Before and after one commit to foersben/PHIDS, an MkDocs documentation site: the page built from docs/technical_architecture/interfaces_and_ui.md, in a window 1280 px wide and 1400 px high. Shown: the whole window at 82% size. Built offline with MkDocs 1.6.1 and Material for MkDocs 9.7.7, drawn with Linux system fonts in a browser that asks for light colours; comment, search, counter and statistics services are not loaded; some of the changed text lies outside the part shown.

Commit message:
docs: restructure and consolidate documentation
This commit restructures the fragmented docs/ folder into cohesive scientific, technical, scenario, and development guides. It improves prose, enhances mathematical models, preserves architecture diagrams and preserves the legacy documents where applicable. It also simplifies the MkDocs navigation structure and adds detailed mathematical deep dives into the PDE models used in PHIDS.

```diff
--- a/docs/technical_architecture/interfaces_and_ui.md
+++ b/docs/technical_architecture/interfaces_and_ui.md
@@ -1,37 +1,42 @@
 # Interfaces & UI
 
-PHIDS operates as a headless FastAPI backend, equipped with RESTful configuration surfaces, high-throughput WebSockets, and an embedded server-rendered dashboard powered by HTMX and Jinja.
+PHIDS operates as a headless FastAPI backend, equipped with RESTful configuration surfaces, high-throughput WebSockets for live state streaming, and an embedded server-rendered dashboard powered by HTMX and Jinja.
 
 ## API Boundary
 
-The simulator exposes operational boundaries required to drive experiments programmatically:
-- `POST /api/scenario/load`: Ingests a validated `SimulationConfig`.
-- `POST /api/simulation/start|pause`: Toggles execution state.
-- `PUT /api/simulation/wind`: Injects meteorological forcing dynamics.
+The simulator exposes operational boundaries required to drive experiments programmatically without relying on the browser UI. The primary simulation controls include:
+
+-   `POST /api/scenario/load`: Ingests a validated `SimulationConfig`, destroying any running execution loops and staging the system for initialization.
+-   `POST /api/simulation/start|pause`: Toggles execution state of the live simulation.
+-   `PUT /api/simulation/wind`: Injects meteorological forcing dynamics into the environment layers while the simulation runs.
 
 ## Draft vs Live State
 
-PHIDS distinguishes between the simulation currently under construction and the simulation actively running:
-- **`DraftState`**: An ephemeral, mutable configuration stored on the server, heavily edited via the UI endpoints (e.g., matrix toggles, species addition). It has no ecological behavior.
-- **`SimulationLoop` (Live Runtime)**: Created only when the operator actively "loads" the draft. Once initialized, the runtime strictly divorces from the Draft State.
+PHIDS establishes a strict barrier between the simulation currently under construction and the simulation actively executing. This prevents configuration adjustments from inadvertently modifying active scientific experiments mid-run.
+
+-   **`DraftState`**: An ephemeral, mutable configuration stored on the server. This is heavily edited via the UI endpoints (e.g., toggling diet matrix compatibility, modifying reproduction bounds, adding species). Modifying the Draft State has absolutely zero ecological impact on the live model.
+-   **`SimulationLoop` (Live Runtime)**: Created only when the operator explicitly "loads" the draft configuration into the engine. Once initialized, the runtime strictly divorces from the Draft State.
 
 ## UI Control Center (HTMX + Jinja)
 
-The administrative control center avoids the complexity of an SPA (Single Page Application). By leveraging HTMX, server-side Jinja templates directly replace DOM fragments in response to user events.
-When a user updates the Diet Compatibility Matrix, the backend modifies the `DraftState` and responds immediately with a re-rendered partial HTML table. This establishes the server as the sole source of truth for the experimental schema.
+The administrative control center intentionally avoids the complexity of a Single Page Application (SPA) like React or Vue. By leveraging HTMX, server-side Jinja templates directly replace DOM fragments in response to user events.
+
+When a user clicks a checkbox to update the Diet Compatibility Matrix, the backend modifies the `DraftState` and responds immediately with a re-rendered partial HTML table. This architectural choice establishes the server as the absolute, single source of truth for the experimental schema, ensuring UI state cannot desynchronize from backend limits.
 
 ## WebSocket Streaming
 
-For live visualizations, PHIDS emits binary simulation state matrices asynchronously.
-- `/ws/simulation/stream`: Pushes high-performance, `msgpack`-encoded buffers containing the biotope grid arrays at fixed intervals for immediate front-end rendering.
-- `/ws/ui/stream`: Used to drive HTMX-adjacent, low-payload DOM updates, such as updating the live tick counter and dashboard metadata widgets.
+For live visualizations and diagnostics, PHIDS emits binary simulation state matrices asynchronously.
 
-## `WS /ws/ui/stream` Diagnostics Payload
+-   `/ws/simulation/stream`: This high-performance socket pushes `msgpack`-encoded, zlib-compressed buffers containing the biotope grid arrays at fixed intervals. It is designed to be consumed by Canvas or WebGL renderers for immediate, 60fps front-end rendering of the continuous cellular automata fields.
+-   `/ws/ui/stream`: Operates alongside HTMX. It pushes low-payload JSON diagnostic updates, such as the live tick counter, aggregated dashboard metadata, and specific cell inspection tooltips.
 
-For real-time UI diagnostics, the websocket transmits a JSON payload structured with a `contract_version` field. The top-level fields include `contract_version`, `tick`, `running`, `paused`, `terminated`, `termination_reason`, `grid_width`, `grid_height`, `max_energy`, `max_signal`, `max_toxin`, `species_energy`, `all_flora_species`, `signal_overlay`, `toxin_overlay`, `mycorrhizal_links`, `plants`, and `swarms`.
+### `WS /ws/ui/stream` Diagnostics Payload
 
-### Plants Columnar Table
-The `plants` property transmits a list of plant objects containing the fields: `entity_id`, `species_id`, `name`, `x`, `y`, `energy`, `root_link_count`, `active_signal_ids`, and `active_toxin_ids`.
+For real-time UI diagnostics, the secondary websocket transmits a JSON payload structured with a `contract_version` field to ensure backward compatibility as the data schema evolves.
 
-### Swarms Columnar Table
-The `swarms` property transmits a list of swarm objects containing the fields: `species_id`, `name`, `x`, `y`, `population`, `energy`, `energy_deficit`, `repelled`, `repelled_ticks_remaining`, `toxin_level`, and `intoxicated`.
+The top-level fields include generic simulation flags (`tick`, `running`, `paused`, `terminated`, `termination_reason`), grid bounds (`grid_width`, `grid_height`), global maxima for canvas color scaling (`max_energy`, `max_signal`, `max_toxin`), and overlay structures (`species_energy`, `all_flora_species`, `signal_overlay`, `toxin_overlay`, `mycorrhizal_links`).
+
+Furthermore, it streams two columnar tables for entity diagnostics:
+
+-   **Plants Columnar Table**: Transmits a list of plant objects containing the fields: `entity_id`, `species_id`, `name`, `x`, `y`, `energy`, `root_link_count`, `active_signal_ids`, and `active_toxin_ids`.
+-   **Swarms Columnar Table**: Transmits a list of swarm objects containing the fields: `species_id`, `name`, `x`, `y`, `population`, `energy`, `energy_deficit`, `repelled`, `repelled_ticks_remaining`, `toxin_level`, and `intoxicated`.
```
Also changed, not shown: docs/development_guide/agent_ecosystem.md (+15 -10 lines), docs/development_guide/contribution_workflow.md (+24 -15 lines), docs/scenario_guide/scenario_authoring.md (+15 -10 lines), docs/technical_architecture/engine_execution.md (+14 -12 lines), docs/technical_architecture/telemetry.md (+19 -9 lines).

------------------------------------------------------------------------

**What is expected:** Copy out each line of the data containing the string "drive".

**Response area:**
-The simulator exposes operational boundaries required to drive experiments programmatically:
+The simulator exposes operational boundaries required to drive experiments programmatically without relying on the browser UI. The primary simulation controls include:
-- `/ws/ui/stream`: Used to drive HTMX-adjacent, low-payload DOM updates, such as updating the live tick counter and dashboard metadata widgets.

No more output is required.